You can choose whether to get close to the cliffside, or view it from the upper viewpoint a little further back.
There are no fences or barriers on the cliffs so if the weather is windy, make sure to keep back from the edge for your safety!
There are no benches at the viewpoint itself but there are some situated along the cliff path if you wanted to sit down awhile and enjoy the views.
Tips for photography
You will definitely want to have your camera at the ready here. The view from the cliffs is spectacular especially as you can see the waves crashing onto the shore below.
I would go as far as to say that you can’t really get a bad photo here. However, the lighting is nicest at sunset or sunrise.
There is lots of room to set up tripods but the landscape is quite rugged. It’s also exposed on the cliffs so it can get quite windy which is difficult for sharp focus.
I visited on a pretty hectic day with the weather.

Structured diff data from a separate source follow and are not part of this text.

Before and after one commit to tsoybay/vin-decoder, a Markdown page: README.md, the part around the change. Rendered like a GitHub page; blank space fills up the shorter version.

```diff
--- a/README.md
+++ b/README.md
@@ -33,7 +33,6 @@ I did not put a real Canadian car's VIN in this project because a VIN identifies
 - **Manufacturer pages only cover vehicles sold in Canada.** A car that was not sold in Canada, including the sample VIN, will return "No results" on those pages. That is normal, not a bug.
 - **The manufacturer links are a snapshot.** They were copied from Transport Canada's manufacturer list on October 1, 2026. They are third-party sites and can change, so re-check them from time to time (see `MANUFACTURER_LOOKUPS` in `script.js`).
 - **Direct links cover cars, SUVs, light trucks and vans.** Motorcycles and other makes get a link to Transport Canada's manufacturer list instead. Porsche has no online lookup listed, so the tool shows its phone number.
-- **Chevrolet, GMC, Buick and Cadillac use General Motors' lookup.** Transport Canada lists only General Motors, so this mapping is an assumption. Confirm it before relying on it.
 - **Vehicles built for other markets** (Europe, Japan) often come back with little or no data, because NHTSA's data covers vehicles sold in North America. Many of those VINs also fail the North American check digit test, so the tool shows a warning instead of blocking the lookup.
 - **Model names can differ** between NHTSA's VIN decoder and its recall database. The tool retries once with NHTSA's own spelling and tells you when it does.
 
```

It was partly sunny and partly chucking it down with rain!
But, the weird weather meant I got to see a lovely rainbow in the distance and some sunlight on the arch when it was setting. It turned out to be perfect.
Note: this area is strictly a no-drone zone!
Can you walk on the Green Bridge of Wales?
I was shocked to find out that you can actually walk over this bridge on the top. But, personally I would not recommend it. It simply is not safe.
Although it is called a ‘bridge’, it’s definitely not something that is encouraged to walk over. It stands far away from the cliff on a narrow path, so it’s quite a risky feat.
As well as the limestone foundations being delicate, there are no bridges or fences to protect you should you slip and fall!
There are some Green Bridge of Wales climbing activities that happen around here which would be safer. But, it’s only at certain points of the year.
Check out the Elegug Stacks nearby!
If you want to see a before and after of what the Green Bridge will eventually look like, I would recommend heading over to the Elegug Stacks.
These are a couple of spectacular limestone pillars that jut out of the ocean by the cliffs!
Their name comes from the Welsh word ‘Elegug’ meaning guillemots who make a home here.
You’ll find that many birds like razorbills, kittiwakes and fulmars nest here around the clifftops. So, you’ll see them swarming about the place and making a noisy racket!
To find them, head back to the car park. There will be a sign pointing you in the direction of the stacks. It’s only a five-minute walk on a flat path.
Why not head out on the Green Bridge of Wales walk to St Govan’s Chapel?
The Pembrokeshire Coastal Path walk is a huge national trail that spans over 186 miles.
But, you can enjoy a small portion from here and the walk will take you over the dramatic coastline to the Bosherton area.
The hike is on a circuit to Bosherton with the famous Lily Ponds and Broadhaven Beach!
Quite close to the bridge is the mysterious St Govan’s Chapel. A hermitage that was founded in the 6th century. Later, a small chapel was built here on the cliffside!
There are many legends surrounding this area and St Govan. It is said that the cliffs opened and closed around him to protect him from a pirate attack.
This magical place really blew me away on my visit to Pembrokeshire and I would highly recommend you visit here next.